PROBLEM TO SOLVE:
Determine the number of lines below that contain "java". Write nothing but that number.

RECORDS PROVIDED:
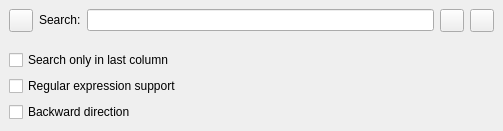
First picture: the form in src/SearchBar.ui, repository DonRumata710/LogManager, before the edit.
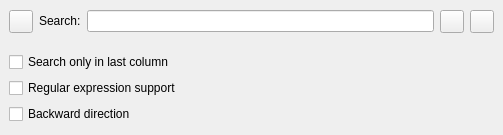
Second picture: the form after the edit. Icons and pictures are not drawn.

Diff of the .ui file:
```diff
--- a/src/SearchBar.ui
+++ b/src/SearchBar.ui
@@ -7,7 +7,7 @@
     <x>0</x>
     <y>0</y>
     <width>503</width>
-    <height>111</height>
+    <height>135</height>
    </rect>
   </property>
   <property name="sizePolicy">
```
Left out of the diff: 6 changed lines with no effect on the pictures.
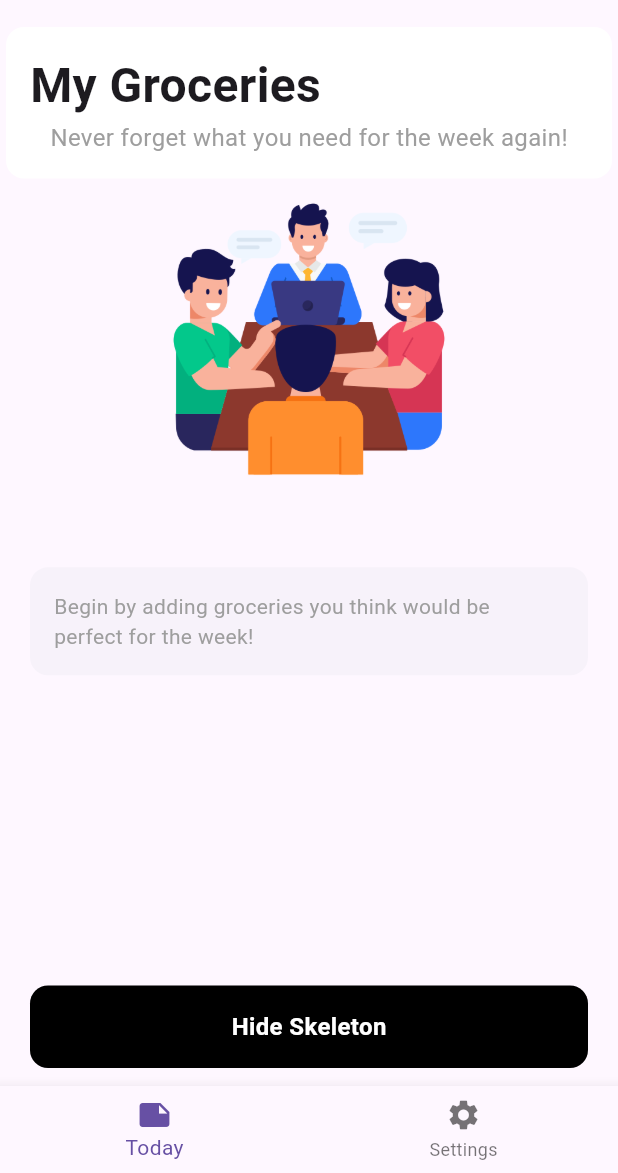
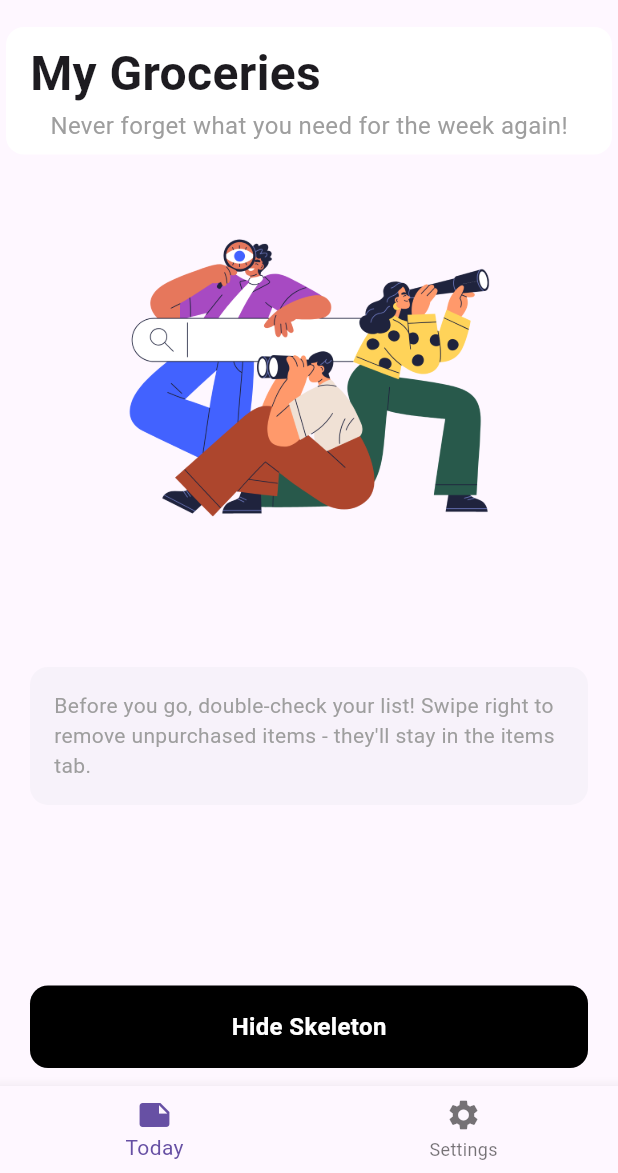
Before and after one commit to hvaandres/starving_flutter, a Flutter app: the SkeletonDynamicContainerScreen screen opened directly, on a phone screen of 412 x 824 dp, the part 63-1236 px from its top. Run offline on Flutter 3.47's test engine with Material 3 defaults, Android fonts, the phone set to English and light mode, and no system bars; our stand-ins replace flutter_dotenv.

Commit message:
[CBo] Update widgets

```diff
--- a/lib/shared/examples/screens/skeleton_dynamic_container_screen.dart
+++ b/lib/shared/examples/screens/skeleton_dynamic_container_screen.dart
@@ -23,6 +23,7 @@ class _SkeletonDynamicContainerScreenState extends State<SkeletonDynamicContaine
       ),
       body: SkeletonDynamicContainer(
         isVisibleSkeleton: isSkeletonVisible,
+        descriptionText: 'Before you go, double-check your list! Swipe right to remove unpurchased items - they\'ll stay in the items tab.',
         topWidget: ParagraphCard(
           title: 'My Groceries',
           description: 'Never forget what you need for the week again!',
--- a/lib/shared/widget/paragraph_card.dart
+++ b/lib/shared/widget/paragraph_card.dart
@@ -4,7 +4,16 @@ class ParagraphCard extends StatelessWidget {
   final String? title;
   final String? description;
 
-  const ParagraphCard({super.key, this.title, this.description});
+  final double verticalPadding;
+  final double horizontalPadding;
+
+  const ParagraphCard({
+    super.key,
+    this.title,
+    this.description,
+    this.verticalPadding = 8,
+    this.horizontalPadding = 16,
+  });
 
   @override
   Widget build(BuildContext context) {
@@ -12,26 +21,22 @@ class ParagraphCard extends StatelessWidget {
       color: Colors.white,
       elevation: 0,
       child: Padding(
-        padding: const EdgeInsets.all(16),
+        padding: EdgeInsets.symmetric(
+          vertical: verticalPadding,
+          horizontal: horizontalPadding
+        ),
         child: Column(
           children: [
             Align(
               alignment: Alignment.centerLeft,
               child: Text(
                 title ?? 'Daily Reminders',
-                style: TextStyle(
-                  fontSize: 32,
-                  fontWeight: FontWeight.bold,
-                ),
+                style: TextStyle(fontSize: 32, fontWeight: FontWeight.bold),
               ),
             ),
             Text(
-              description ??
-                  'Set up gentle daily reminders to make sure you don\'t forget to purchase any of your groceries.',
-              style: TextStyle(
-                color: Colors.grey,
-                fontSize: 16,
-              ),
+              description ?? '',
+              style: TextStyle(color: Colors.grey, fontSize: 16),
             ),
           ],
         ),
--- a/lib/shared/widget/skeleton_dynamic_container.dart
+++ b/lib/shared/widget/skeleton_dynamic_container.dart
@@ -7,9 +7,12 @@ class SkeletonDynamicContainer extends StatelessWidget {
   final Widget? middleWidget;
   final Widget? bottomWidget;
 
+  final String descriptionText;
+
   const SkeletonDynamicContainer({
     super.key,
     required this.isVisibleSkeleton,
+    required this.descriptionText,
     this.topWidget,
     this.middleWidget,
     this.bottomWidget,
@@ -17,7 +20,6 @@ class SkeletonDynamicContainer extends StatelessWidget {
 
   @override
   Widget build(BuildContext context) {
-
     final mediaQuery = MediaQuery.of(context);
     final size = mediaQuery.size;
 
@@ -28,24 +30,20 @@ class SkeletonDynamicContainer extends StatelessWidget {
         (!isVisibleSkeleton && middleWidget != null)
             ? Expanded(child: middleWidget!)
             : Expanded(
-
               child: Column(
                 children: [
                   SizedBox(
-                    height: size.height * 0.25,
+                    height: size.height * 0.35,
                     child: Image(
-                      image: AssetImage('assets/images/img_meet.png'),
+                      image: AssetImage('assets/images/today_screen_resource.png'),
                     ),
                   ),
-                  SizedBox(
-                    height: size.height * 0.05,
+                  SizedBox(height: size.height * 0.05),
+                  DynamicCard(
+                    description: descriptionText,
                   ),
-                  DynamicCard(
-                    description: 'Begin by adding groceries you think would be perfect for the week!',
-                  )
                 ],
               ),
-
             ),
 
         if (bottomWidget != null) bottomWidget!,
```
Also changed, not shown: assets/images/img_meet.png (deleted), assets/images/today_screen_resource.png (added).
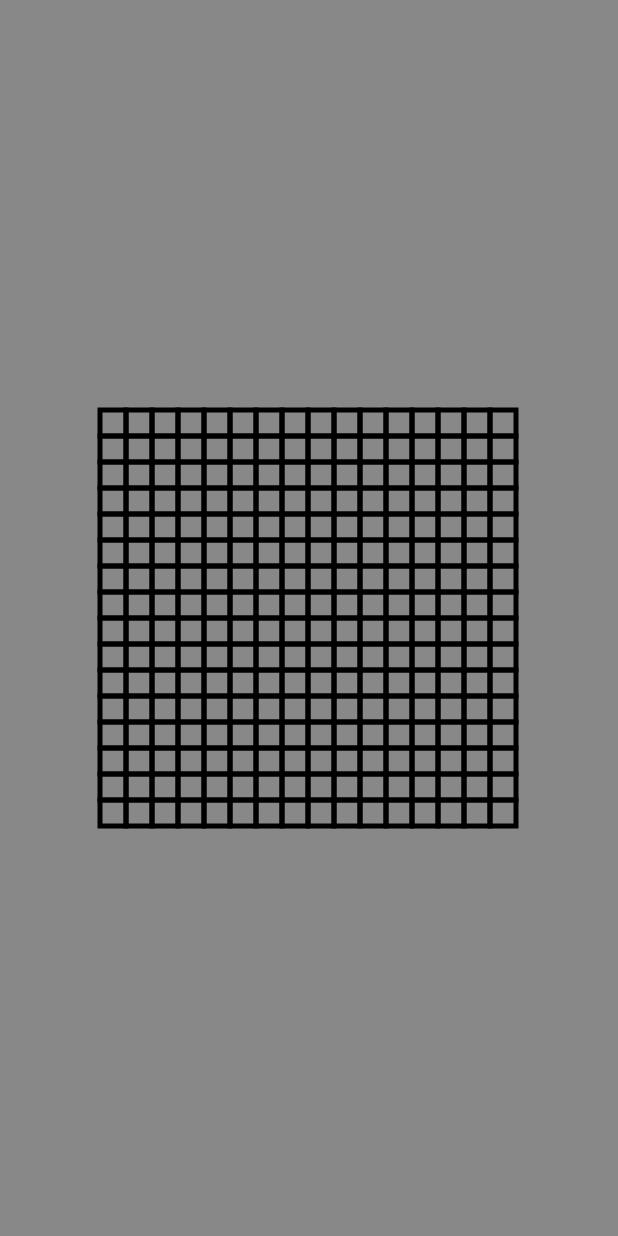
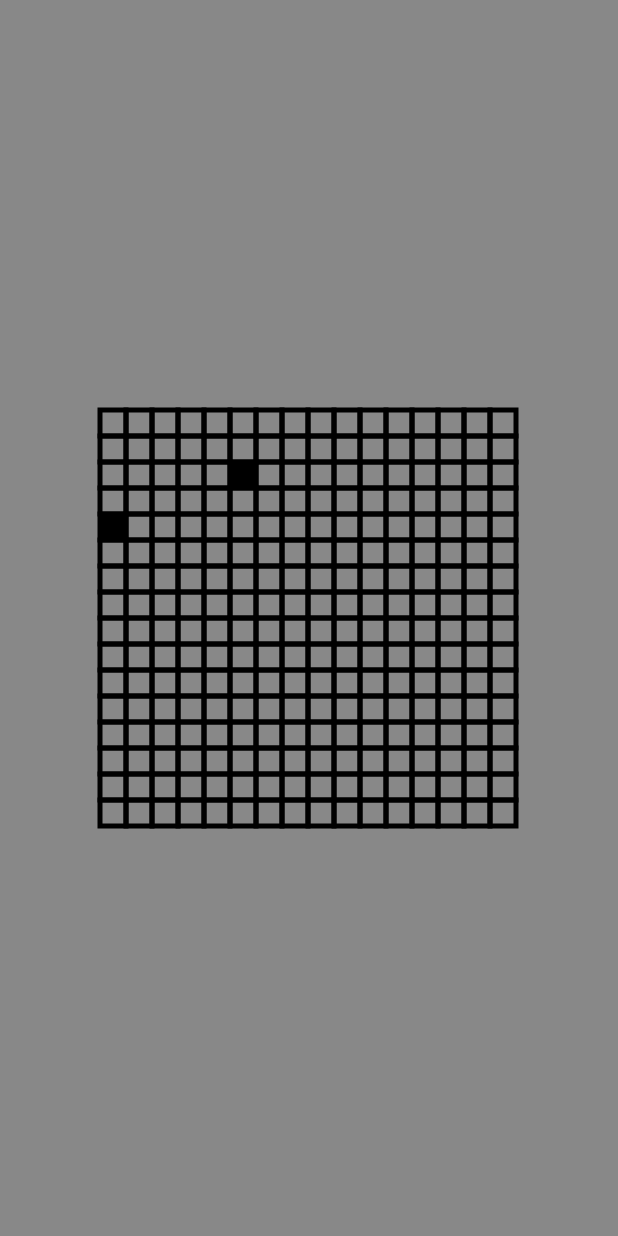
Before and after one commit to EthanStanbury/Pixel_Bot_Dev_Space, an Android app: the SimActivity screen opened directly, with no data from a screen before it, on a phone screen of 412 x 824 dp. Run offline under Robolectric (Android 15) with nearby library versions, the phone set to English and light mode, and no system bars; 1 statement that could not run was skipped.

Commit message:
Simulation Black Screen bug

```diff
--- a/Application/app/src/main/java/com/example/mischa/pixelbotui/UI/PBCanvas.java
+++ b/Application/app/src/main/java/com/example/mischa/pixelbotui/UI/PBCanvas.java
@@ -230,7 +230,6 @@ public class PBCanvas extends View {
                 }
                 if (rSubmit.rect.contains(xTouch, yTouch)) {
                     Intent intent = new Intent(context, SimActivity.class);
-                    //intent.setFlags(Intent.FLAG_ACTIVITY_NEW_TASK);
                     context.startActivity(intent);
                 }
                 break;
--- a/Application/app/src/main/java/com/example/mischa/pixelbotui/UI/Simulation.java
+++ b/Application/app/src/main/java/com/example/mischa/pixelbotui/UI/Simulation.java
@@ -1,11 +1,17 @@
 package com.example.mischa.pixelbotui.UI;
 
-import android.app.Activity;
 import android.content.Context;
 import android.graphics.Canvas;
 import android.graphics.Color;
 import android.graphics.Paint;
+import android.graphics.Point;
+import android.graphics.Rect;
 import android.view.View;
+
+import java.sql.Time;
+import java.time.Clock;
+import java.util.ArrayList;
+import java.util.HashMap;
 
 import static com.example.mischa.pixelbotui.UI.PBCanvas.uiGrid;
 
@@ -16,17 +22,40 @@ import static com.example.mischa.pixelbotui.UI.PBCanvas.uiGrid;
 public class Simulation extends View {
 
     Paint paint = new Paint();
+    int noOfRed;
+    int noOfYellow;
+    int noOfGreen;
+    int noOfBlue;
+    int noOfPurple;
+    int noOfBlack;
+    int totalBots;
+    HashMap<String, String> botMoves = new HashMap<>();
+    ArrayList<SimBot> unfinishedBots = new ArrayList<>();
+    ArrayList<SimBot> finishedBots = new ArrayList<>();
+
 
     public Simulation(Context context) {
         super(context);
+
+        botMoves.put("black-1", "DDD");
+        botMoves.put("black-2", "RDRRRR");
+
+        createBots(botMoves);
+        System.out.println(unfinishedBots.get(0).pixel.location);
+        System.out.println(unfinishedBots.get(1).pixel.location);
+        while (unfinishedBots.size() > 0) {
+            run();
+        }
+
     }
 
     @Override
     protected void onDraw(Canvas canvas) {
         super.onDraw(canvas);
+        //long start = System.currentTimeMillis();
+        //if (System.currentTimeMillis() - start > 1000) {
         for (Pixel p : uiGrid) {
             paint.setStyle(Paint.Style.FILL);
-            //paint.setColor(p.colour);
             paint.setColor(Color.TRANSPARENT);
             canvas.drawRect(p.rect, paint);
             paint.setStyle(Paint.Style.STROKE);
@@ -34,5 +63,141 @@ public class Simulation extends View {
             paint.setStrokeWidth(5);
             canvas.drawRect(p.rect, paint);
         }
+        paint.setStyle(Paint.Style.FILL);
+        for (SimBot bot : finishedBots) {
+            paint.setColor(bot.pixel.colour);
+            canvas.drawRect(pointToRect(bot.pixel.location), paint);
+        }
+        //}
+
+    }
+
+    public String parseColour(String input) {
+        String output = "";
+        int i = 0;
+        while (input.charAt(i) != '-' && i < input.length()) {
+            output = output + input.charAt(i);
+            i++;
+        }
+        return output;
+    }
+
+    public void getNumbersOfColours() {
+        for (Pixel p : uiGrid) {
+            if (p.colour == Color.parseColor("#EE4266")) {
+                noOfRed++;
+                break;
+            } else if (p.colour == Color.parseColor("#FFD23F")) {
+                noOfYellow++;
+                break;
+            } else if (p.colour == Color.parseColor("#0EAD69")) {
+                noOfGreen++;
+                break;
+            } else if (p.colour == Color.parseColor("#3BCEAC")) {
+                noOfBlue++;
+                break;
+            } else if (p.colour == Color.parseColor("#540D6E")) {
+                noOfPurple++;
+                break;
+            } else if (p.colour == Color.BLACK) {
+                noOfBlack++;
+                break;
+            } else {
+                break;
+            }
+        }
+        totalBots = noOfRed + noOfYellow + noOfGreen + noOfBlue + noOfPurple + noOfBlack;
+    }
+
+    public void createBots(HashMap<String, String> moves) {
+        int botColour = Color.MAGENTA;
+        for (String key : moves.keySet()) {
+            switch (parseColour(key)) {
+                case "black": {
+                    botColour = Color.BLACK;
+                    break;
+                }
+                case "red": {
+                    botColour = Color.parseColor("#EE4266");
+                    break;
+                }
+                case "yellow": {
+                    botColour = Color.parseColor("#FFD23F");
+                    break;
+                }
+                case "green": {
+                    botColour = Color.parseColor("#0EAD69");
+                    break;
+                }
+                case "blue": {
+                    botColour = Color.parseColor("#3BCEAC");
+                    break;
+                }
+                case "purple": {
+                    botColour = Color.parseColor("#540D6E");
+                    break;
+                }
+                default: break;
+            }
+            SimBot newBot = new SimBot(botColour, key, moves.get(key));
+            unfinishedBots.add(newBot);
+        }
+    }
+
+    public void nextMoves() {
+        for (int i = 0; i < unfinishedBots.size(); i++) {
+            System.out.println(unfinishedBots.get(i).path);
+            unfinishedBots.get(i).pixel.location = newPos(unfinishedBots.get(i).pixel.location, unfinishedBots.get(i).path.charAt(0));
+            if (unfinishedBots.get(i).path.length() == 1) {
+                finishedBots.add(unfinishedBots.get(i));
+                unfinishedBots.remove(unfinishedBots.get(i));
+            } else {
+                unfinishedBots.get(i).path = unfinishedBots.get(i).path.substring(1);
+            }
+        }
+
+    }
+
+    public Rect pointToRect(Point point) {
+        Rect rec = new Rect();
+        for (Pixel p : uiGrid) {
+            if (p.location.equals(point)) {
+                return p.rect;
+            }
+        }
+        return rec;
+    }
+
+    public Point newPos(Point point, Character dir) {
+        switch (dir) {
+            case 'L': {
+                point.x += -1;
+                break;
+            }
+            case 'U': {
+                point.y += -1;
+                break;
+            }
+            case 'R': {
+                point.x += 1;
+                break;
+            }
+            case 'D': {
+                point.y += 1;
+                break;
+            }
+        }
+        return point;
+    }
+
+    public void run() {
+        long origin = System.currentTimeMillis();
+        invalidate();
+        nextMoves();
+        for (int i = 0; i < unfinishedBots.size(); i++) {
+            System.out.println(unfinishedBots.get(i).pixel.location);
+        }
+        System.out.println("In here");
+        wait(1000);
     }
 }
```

EXERCISE SOLUTION:
8